- [Problem details]
Across the entries below, how many lines have the word "className" in them? Respond with only the number.

- [Data provided]
____________

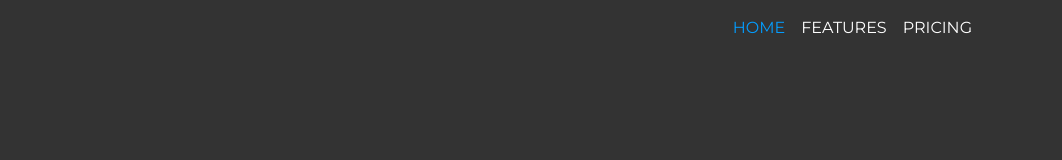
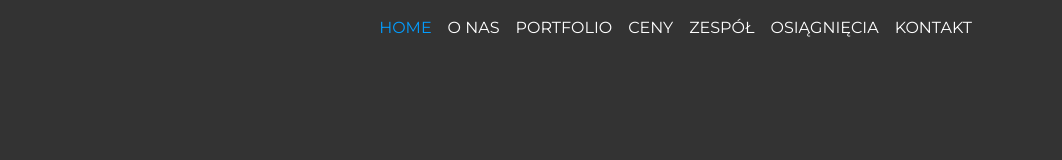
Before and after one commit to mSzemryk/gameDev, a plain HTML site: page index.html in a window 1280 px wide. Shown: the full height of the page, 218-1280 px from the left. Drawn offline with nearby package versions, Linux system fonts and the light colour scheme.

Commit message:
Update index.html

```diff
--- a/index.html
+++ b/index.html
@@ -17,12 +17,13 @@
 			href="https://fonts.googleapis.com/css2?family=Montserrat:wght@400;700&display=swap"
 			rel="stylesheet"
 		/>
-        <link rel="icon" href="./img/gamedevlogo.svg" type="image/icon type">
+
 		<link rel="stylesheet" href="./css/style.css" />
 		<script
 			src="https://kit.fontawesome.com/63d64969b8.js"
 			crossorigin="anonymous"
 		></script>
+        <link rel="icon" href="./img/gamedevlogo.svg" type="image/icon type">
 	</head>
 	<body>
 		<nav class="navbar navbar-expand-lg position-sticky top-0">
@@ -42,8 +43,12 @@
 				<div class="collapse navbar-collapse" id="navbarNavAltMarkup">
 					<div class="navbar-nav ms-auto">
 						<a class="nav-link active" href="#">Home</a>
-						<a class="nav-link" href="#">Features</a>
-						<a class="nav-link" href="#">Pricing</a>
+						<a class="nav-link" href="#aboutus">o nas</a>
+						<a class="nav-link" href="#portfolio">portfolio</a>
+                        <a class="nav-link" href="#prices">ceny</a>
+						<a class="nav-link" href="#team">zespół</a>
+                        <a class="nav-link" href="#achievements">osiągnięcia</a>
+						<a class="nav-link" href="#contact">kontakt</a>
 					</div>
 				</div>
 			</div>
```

____________

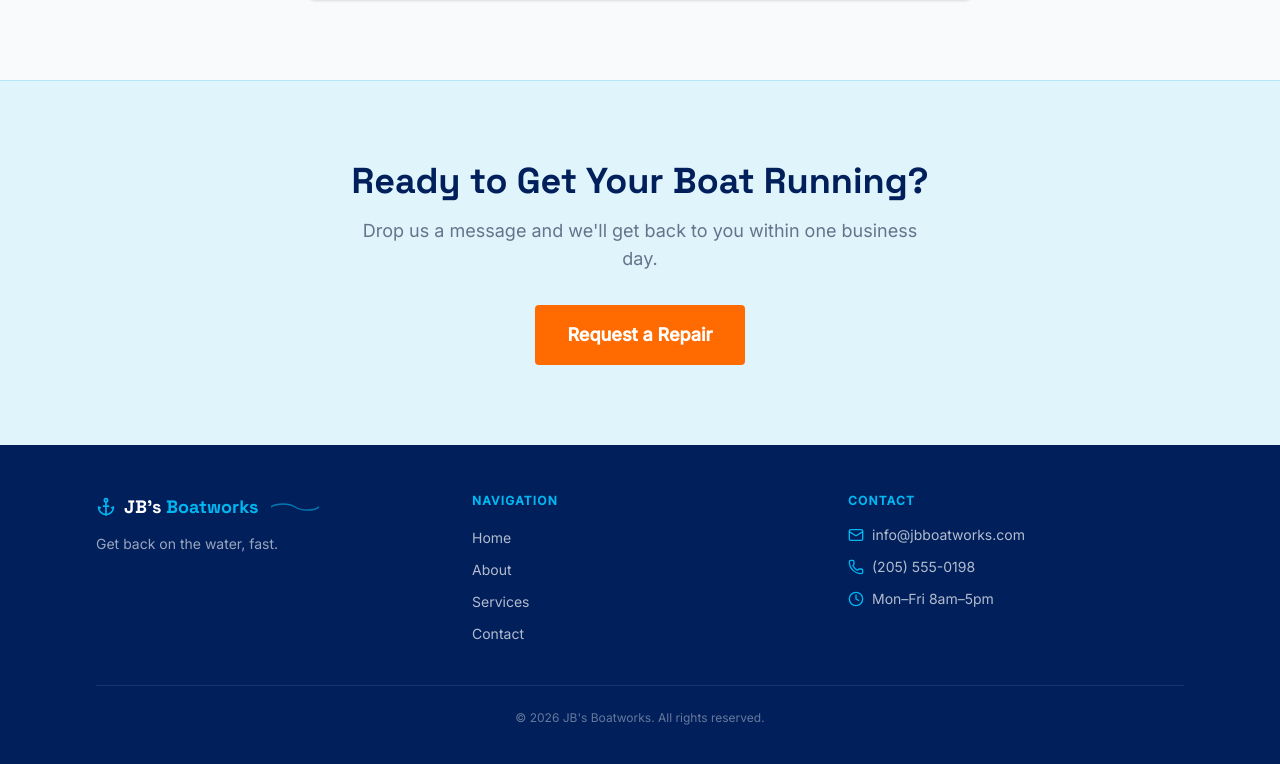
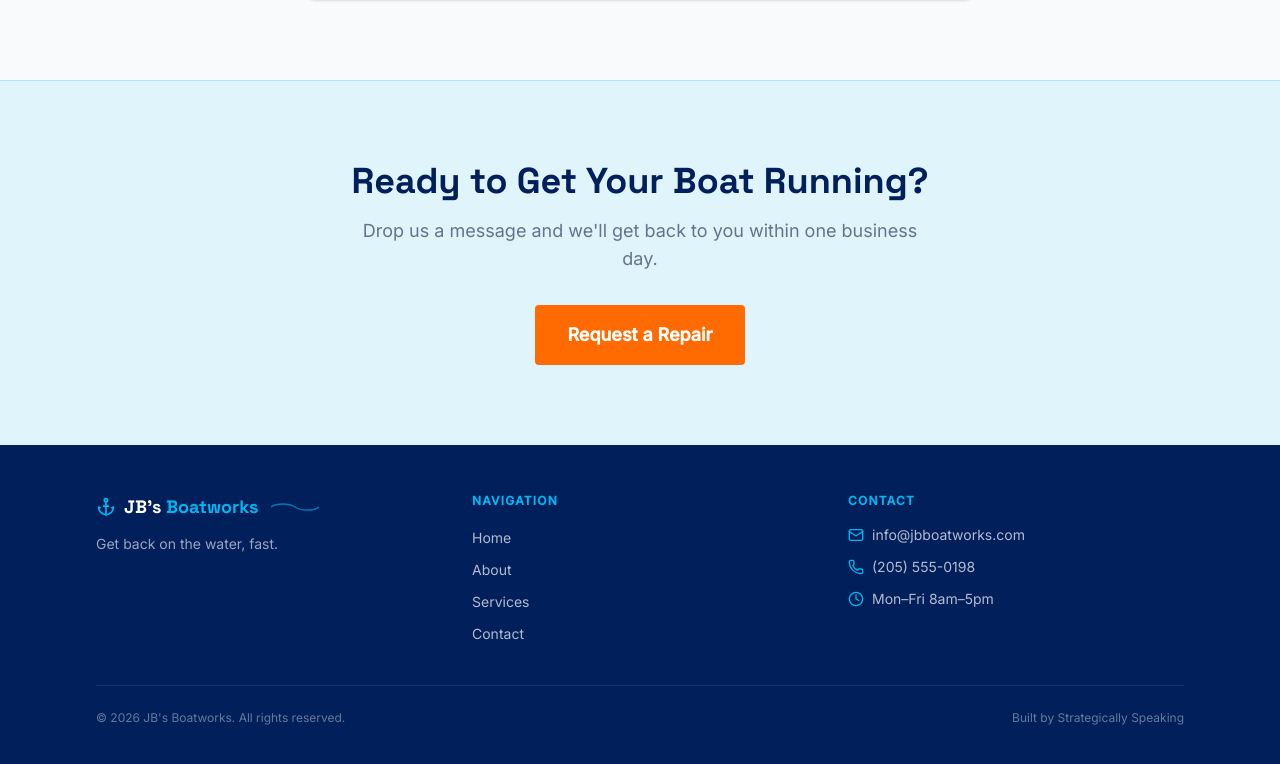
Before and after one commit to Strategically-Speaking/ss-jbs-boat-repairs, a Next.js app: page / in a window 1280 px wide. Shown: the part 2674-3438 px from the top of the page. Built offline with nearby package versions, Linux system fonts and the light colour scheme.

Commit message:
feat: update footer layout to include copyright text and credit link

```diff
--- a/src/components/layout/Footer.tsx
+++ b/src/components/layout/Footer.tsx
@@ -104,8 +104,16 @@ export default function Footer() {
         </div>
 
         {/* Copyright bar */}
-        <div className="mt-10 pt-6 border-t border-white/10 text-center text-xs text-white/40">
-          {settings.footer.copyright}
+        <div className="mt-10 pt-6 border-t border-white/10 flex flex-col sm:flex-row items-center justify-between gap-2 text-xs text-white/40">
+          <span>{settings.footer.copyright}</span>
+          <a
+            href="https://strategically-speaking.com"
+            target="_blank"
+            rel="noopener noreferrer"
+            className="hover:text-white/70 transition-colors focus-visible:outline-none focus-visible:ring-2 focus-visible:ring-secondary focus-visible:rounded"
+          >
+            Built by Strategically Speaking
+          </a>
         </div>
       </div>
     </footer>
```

____________

- [Written reply]
3